The whole listing below is to be returned without alteration.
Segment Open
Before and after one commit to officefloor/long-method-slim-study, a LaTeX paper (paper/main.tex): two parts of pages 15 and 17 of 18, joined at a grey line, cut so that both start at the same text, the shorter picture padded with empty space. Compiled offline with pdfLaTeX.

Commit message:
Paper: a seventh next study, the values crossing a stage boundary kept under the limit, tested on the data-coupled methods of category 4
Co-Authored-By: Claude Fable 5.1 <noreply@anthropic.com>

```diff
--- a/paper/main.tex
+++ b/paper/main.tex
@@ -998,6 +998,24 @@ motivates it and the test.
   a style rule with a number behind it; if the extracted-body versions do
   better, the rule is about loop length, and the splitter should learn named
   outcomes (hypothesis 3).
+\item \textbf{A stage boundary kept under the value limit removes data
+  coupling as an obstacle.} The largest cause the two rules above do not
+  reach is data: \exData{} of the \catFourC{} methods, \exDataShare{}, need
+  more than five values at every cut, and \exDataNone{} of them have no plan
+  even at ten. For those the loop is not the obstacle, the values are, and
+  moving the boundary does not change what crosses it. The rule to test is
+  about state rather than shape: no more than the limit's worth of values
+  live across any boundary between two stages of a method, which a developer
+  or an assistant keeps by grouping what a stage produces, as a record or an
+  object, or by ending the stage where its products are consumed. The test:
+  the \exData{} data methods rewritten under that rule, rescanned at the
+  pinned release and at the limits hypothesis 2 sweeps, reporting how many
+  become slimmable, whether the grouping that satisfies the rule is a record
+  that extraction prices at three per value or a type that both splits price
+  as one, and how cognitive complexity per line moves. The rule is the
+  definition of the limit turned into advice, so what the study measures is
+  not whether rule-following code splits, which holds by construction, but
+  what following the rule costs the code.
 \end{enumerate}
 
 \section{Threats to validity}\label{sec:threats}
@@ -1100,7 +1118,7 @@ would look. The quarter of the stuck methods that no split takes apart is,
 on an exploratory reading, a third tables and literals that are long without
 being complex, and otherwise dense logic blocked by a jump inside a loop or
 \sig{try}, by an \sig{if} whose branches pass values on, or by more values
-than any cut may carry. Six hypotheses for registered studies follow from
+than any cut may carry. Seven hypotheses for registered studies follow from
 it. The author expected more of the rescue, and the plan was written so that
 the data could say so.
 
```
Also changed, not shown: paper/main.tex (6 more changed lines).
Segment Closed
> **Task answer**
Before and after one commit to officefloor/long-method-slim-study, a LaTeX paper (paper/main.tex): two parts of pages 15 and 17 of 18, joined at a grey line, cut so that both start at the same text, the shorter picture padded with empty space. Compiled offline with pdfLaTeX.

Commit message:
Paper: a seventh next study, the values crossing a stage boundary kept under the limit, tested on the data-coupled methods of category 4
Co-Authored-By: Claude Fable 5.1 <noreply@anthropic.com>

```diff
--- a/paper/main.tex
+++ b/paper/main.tex
@@ -998,6 +998,24 @@ motivates it and the test.
   a style rule with a number behind it; if the extracted-body versions do
   better, the rule is about loop length, and the splitter should learn named
   outcomes (hypothesis 3).
+\item \textbf{A stage boundary kept under the value limit removes data
+  coupling as an obstacle.} The largest cause the two rules above do not
+  reach is data: \exData{} of the \catFourC{} methods, \exDataShare{}, need
+  more than five values at every cut, and \exDataNone{} of them have no plan
+  even at ten. For those the loop is not the obstacle, the values are, and
+  moving the boundary does not change what crosses it. The rule to test is
+  about state rather than shape: no more than the limit's worth of values
+  live across any boundary between two stages of a method, which a developer
+  or an assistant keeps by grouping what a stage produces, as a record or an
+  object, or by ending the stage where its products are consumed. The test:
+  the \exData{} data methods rewritten under that rule, rescanned at the
+  pinned release and at the limits hypothesis 2 sweeps, reporting how many
+  become slimmable, whether the grouping that satisfies the rule is a record
+  that extraction prices at three per value or a type that both splits price
+  as one, and how cognitive complexity per line moves. The rule is the
+  definition of the limit turned into advice, so what the study measures is
+  not whether rule-following code splits, which holds by construction, but
+  what following the rule costs the code.
 \end{enumerate}
 
 \section{Threats to validity}\label{sec:threats}
@@ -1100,7 +1118,7 @@ would look. The quarter of the stuck methods that no split takes apart is,
 on an exploratory reading, a third tables and literals that are long without
 being complex, and otherwise dense logic blocked by a jump inside a loop or
 \sig{try}, by an \sig{if} whose branches pass values on, or by more values
-than any cut may carry. Six hypotheses for registered studies follow from
+than any cut may carry. Seven hypotheses for registered studies follow from
 it. The author expected more of the rescue, and the plan was written so that
 the data could say so.
 
```
Also changed, not shown: paper/main.tex (6 more changed lines).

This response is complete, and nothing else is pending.